As our volunteer teams gear up for our annual Fall Plant Sale (September 14-15 at the Gardens), discover why experts believe that fall is an ideal time to plant trees, shrubs—and so much more.
By Brooke McMinn
Fall is hands down the best time to plant most things in the garden. Here’s why: Cooler weather means fewer pests to injure new plantings. It also means less water lost to evaporation, so irrigation needs are lower, which, in addition to saving money on the water bill, also reduces stress to plants. Of course, gardening in cooler temps is also much more comfortable for the gardener!
So, what are some good things to plant in fall? The choices are vast. Fall annuals, spring-blooming bulbs, herbaceous perennials, cool-season vegetables, hardy herbs, vines, shrubs and trees, trees, and more trees! Just as important as what to plant is how and where to plant it.
Coming up with a plan prior to selecting plants is the best thing you can do to help ensure the long-term success of your garden. Investing time and money without first consulting reliable references for information about plants, culture, and insects is likely to result in a waste of both. The first step in developing your plan should be to test your soil. A great resource is Auburn University's Soil Testing Laboratory, which tests for pH, phosphorus, potassium, magnesium, and calcium. Simply pick up soil sample boxes and forms at the Alabama Cooperative Extension System offices at Birmingham Botanical Gardens, and mail them to the laboratory. Cost is $7/sample. Be sure to carefully follow the recommendations and remember that more does not equal better. Soil test results are like a prescription for healthy soil, and healthy soil is the best thing you can give plants. A separate test should be done for each distinct garden area every few years. In addition to any fertilizers or other amendments suggested by a soil test, fall is a great time to add organic matter such as ripened manure, compost or rotted leaves. Adding organic matter to soil will help to increase soil aeration, water retention and microorganism activity, all stuff your plants will like. Your soil test may also help inform your plant selections.

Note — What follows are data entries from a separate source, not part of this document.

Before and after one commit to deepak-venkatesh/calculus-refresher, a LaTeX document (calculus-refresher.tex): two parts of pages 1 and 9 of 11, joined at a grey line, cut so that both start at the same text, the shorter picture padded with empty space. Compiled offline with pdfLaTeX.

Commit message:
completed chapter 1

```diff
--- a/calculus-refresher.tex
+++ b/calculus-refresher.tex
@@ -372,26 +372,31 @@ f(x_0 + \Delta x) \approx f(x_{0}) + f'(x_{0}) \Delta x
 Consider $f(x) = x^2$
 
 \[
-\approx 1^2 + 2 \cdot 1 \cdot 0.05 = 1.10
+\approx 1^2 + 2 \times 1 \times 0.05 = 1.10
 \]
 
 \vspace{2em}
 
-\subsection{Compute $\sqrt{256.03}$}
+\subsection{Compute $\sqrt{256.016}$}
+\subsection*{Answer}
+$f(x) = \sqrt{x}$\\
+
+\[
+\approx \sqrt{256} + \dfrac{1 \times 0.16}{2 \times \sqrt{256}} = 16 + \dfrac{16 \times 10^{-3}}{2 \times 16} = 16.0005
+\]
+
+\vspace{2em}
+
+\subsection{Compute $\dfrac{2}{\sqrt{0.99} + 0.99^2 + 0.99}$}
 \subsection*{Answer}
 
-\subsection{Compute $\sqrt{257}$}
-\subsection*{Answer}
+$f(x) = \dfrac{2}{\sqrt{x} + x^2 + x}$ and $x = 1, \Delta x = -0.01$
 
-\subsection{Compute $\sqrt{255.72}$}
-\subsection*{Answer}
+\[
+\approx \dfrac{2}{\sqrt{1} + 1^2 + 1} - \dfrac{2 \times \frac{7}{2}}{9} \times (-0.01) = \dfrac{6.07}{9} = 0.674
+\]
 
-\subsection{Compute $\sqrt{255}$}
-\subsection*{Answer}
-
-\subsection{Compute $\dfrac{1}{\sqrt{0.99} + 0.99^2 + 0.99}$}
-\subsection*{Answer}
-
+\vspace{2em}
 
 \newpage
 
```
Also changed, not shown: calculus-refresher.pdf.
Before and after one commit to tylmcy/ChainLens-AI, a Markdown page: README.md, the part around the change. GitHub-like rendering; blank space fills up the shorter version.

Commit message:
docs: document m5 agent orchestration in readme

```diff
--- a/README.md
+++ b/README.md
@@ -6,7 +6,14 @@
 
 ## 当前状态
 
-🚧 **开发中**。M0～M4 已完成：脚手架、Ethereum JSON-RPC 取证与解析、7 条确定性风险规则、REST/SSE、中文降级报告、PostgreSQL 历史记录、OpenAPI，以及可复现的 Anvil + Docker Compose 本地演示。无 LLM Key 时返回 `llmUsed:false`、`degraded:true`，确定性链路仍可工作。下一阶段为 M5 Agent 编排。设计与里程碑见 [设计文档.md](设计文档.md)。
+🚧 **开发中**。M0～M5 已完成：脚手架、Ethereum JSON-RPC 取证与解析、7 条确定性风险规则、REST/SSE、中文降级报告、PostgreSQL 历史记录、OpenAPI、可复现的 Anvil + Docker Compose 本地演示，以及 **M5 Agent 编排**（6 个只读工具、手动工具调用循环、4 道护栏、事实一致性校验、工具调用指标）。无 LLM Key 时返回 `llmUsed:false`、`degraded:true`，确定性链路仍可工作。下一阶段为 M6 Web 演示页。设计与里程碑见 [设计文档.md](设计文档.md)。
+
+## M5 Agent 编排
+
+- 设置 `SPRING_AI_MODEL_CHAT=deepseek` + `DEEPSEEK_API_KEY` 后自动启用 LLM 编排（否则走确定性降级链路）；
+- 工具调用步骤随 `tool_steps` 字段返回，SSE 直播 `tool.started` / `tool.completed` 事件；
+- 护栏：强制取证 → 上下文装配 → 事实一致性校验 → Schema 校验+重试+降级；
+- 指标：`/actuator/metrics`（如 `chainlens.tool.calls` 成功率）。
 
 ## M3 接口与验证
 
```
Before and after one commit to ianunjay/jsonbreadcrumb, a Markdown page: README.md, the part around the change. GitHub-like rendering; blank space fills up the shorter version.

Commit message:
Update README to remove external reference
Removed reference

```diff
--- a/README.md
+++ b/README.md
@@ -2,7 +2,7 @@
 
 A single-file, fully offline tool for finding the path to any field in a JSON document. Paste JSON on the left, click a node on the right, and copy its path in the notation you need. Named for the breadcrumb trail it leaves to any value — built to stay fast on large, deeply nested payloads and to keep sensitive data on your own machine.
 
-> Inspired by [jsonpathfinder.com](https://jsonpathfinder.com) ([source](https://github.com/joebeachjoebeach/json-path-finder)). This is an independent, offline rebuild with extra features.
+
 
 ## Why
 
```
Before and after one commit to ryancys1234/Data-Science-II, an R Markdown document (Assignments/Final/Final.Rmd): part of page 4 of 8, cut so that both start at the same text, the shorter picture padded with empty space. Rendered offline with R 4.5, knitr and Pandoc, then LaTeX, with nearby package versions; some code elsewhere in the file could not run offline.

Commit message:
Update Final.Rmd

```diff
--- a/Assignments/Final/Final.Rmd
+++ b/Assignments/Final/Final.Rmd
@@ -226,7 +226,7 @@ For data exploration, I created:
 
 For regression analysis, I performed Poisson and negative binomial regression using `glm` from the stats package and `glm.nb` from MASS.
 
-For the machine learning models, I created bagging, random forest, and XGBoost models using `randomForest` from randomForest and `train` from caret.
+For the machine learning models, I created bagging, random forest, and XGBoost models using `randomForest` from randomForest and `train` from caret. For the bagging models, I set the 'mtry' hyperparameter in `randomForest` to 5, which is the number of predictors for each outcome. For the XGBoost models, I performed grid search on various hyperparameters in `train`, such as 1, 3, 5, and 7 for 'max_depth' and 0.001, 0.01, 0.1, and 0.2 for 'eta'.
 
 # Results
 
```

So, what are some good things to plant in fall? The choices are vast. Fall annuals, spring-blooming bulbs, herbaceous perennials, cool-season vegetables, hardy herbs,
vines, shrubs and trees, trees, and more trees!
Select plants that prefer existing environmental conditions to make sure they are well suited for each other. Consider factors such as soil pH level, soil moisture, and sun exposure of garden areas, and choose plants that are known to perform well under those conditions. Another major consideration should be plant size, especially for trees and shrubs: Be sure the space each is planted in can accommodate the expected mature size of the plant. If plants are too close to each other they may compete for water and nutrients. Being planted too close to existing structures can interfere with root development. Other considerations should be plant hardiness zones, resistance to pests and disease, ecological benefits, and seasonal interest.
Finally, once your plants are in the ground, be sure to mulch from within a few inches of the base of the plant all the way out to the drip line with 2-3 inches of natural wood or bark mulch. Proper mulching will keep weeds at bay and help to regulate soil moisture and temperature throughout the winter.